I can’t remember how the story continued, but I did remember that it settled Luke enough that he fell asleep shortly after. That was three years ago and to this day, both Luke and Liam ask for a “once-upon-a-time” before they go to sleep. They will often forgo the book in favour of the oral story.
The difference between the two elements of the bedtime ritual is that the book-based story is almost always accompanied by pictures. The “once-upon-a-time”, however, is based on imagination. It originates in my own imagination (usually in anon-the-spotmanner) and connects with the imagination of the boys using only oral language.

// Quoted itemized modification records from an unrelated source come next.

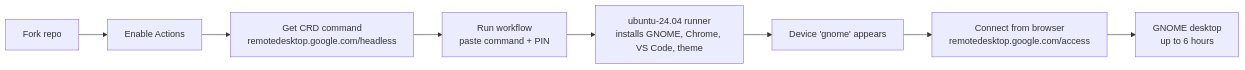
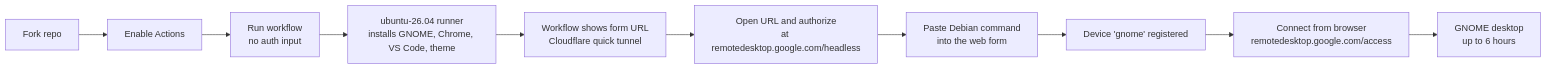
One commit to ArchDityaa/gnome-crd changed the diagram in README.en.md. Above: the diagram before and after it, drawn with Mermaid. The commit also changed other lines of this file and 9 other files, not shown here.

First line of the commit message:
feat(gnome26): authorize CRD via web form after desktop is ready

````diff
--- a/README.en.md
+++ b/README.en.md
@@ -28,10 +28,12 @@
 ```mermaid
 flowchart LR
   A[Fork repo] --> B[Enable Actions]
-  B --> C[Get CRD command<br/>remotedesktop.google.com/headless]
-  C --> D[Run workflow<br/>paste command + PIN]
-  D --> E[ubuntu-24.04 runner<br/>installs GNOME, Chrome, VS Code, theme]
-  E --> F[Device 'gnome' appears]
-  F --> G[Connect from browser<br/>remotedesktop.google.com/access]
-  G --> H[GNOME desktop<br/>up to 6 hours]
+  B --> C[Run workflow<br/>no auth input]
+  C --> D[ubuntu-26.04 runner<br/>installs GNOME, Chrome, VS Code, theme]
+  D --> E[Workflow shows form URL<br/>Cloudflare quick tunnel]
+  E --> F[Open URL and authorize<br/>at remotedesktop.google.com/headless]
+  F --> G[Paste Debian command<br/>into the web form]
+  G --> H[Device 'gnome' registered]
+  H --> I[Connect from browser<br/>remotedesktop.google.com/access]
+  I --> J[GNOME desktop<br/>up to 6 hours]
 ```
````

Earlier this month, Malkin Dare from the Society for Quality Education cited an article suggesting that we might be doing our kids a disservice by exposing them to too many picture books. The suggestion was that the combination of words and related pictures might be distracting early readers from the process of actually learning to read.
Kieran Egan is equally concerned about a reliance on picture books, but for different reasons than the folks at SQE. In The Future of Education, Egan comments:
We, similarly, give children storybooks full of illustrations. nearly all young children will be engaged more by an oral story toldy by an adult—even when told hesitantly, stublingly—than by one read with many visually attractive illustrations. At least, this is the case when children have actually heard a story told. Many children today never expierence this. Either they watch movies, or TV, or, at best, have a story read to them while they look at the pictures. Given the importance of generating images from words in the development of the imagination, many children—often those from affluent backgrounds—suffer impoverishment of this tool from the beginning.
This makes sense to me; in fact, it might explain my reluctance to go see films that have been adapted from my favourite books. I have already created very strong images of the characters, the setting and the action of the story. And you know what? With very few exceptions, the screenplay has never quite captured the world that I have created on my own.
According to Egan, it’s one of the powerful cognitive tools through which we come to know and think about the world in a very powerful, abstract way.
Much more to say about this, but I’ll leave you with a couple of questions.
Is it possible that our school-based love affair with early, middle and later literacy have pushed to the side the power and the joy of imaginative development. How do you nurture imagination in your own children or in your students? What do your children still have in their lives that “tickles their imagination”?